Patient mental health is an important factor to consider with isotretinoin prescription, which is often used to treat acne vulgaris symptoms. A wide range of psychiatric syndromes have been associated with isotretinoin use – including depression, psychosis, and suicide – with insomnia being a common complaint. The sleep disorder itself is a comorbidity present in over 80% of psychiatric disorders, leading researchers to believe that insomnia may be a biomarker able to predict vulnerability for previously idiosyncratic neuropsychiatric reactions.
As isotretinoin has been linked to higher risk for insomnia it could potentially indicate psychiatric vulnerability, as research from the American Academy of Dermatology recently outlined.
Insomnia and Isotretinoin
A study conducted by lead author Madhulika A. Gupta, MD, MSc, professor of psychiatry at the Schulich School of Medicine and Dentistry and colleagues aimed to assess the impact of isotretinoin on sleep dysfunction and the potential consequences of this adverse reaction in group of acne patients. Researchers examined data from the Food and Drug Administration Adverse Event Reporting System (FAERS) database for acne patients who reported insomnia related to isotretinoin use – with the drug assumed to be the cause of symptoms.
All generic and trade names for isotretinoin were used in the analysis while baseline odds of insomnia were calculated with the use of isotretinoin for acne compared with all other acne treatments listed in the FAERS database.
Of the 218,594 Individual Safety Reports regarding the use of isotretinoin for acne treatment identified for patients with an average of 23 years, results found that 1,095 Individual Safety Reports were associated with the adverse event of insomnia (average patient age of 20 years).
The reporting odds ratio for insomnia in patients using isotretinoin versus all other acne treatments was 2.19 and deemed highly significant indicating a higher risk for insomnia among this subgroup.
Insomnia as A Biomarker
As the findings reveal, insomnia is a common symptom reported by acne patients treated with isotretinoin. Seeing as the average age of these patients is young (between 20 and 23) experts note that sleep dysfunction is not a prevalent symptom in early adulthood and thus, must indicate an adverse reaction to the medication.
“It is unusual for a young acne patient with an average age of late adolescence or early adulthood to have insomnia as a major complaint,” Dr. Gupta explained in an article in Dermatology Times. “Insomnia is a sign of autonomic dysregulation/activation, which in turn has a high association with impulsive behaviors like suicide and aggression. There seems to be a link between isotretinoin use and insomnia; the onset of insomnia in the acne patient using isotretinoin may suggest a vulnerability for other psychiatric adverse events.”

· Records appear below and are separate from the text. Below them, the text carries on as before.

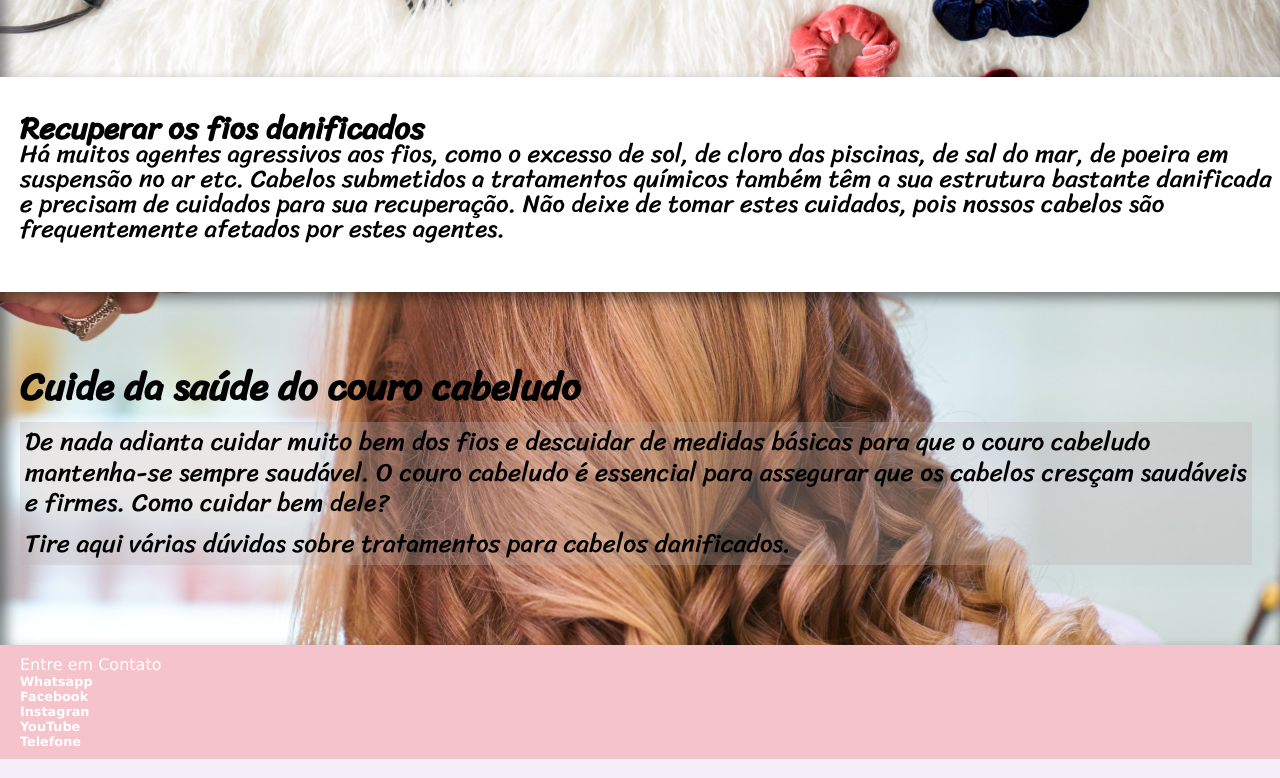
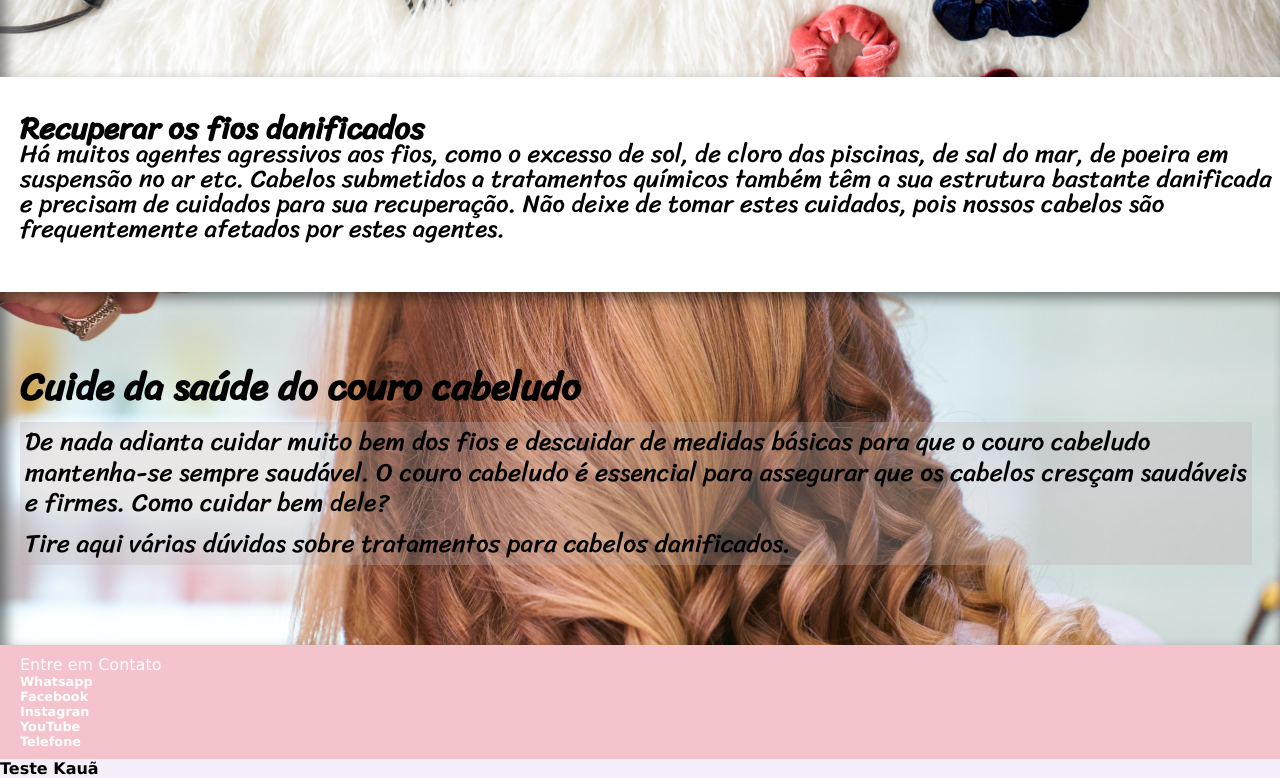
Before and after one commit to Ronaldo7683/projeto-site-beleza, a plain HTML site: page index.html in a window 1280 px wide. Shown: the part 1187-1965 px from the top of the page. Drawn offline with Linux system fonts and the light colour scheme.

Commit message:
teste kauan

```diff
--- a/index.html
+++ b/index.html
@@ -63,5 +63,6 @@
         <a href=""><p>YouTube</p></a>
         <a href=""><p>Telefone</p></a>
     </footer>
+    <h1>Teste Kauã</h1>
 </body>
 </html>
```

Dr. Gupta further explains that in general, patients using isotretinoin exhibit improvement in acne symptoms which is also associated with positive effects on mental health and quality of life. However, she notes that it remains difficult to predict which patients will experience neuropsychiatric reactions. “The development of insomnia with isotretinoin use may prove to be a ‘biomarker’ for a vulnerability to develop serious psychiatric adverse effects with isotretinoin,” says Dr. Gupta.
According to Dr. Gupta, clinicians may try to incorporate symptoms of insomnia into acne patient screening questions as well as during the course of isotretinoin treatment, including testing for sleep disorders which may be indicative of vulnerability to other adverse psychiatric events. Clinicians must recognize that while generally mental health improves when patients are given isotretinoin due to significant improvement in acne symptoms, the risk for negative reactions is high. As a result, clinicians may be hesitant to prescribe the drug, particularly to patients with a history of psychiatric issues.

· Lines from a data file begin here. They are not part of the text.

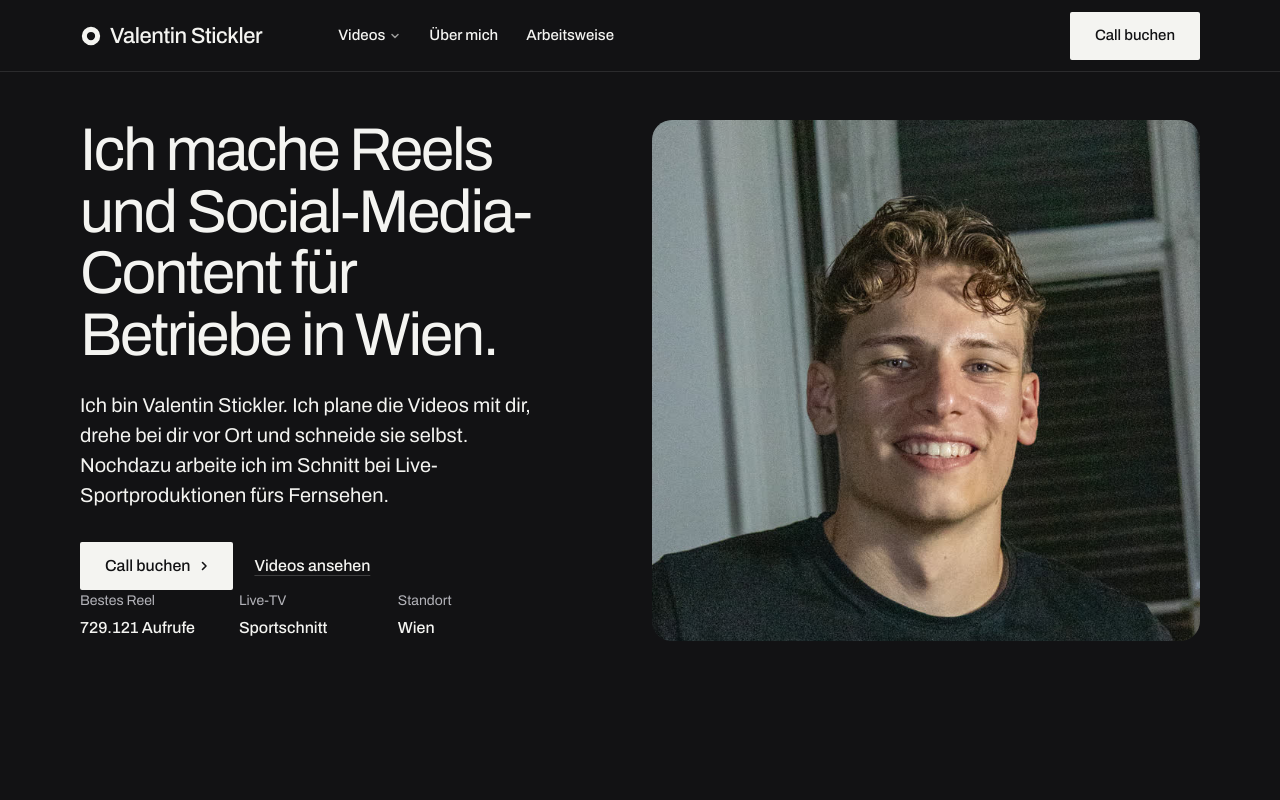
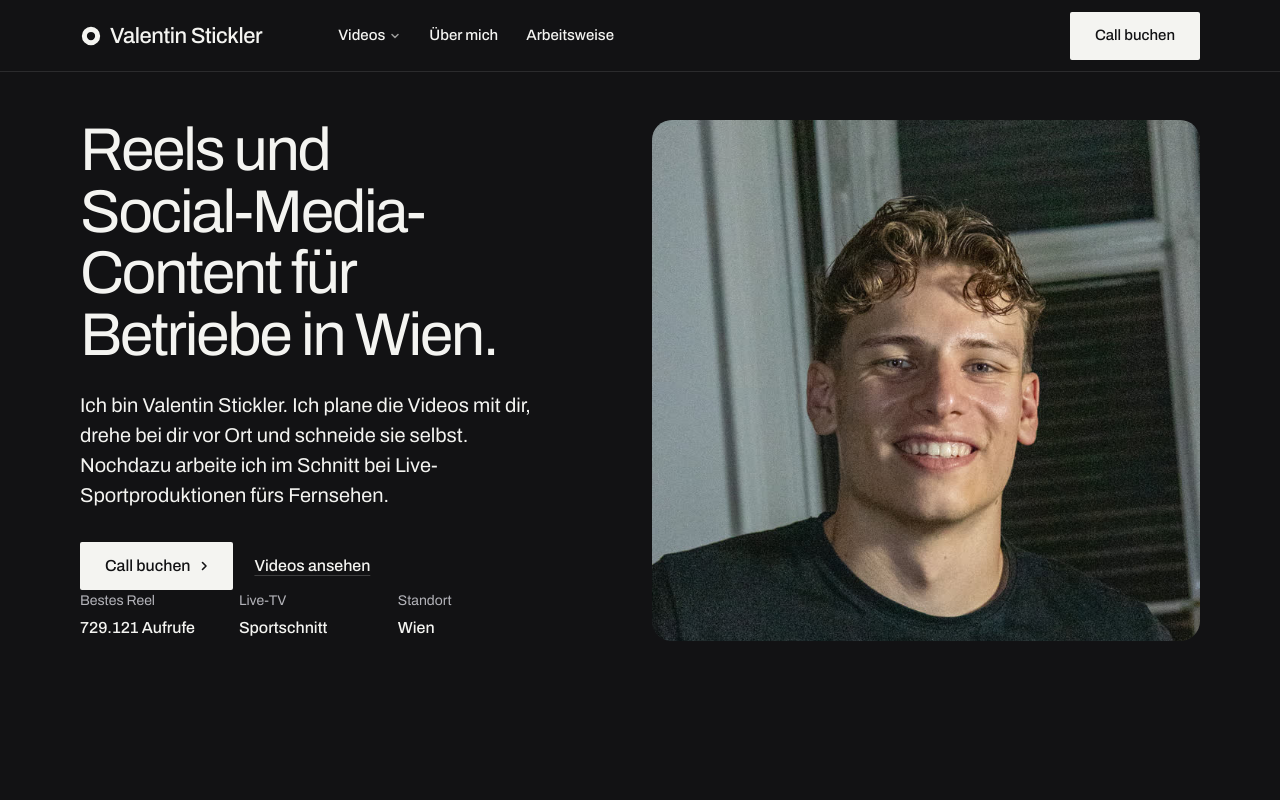
Before and after one commit to sticklerbusiness-glitch/valiundjoni-website, a plain HTML site: page vali/index.html in a window 1280 px wide. Shown: the top 800 px of the page. Drawn offline with Linux system fonts and the light colour scheme.

Commit message:
Vali: Überschrift ohne Ich mache
Co-Authored-By: Claude Opus 5.5 <noreply@anthropic.com>

```diff
--- a/vali/index.html
+++ b/vali/index.html
@@ -181,7 +181,7 @@
     <div class="wrap">
       <div class="hero-text grid hero-split">
         <div class="hero-copy span-5">
-          <h1 id="hero-h">Ich mache Reels und <span style="white-space:nowrap">Social-Media</span>-Content für Betriebe in Wien.</h1>
+          <h1 id="hero-h">Reels und <span style="white-space:nowrap">Social-Media</span>-Content für Betriebe in Wien.</h1>
           <p class="t-lead">Ich bin Valentin Stickler. Ich plane die Videos mit dir, drehe bei dir vor Ort und schneide sie selbst. Nochdazu arbeite ich im Schnitt bei Live-Sportproduktionen fürs Fernsehen.</p>
           <div class="btn-row">
             <a class="btn btn--primary" href="https://calendly.com/stickler-business/new-meeting" target="_blank" rel="noopener">Call buchen<svg class="m-arrow" viewBox="0 0 12 12" aria-hidden="true"><path class="m-arrow__stem" d="M1 6h8"/><path class="m-arrow__head" d="M4.5 2.5 8 6l-3.5 3.5"/></svg></a>
```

While it is possible that isotretinoin may be associated with autonomic dysregulation in certain patients and may explain insomnia manifestation, future studies of the association between isotretinoin use and insomnia are necessary to further investigate this phenomenon. The latest findings indicate that in patients being prescribed isotretinoin, insomnia can be an early sign of a larger problem requiring further evaluation and close monitoring.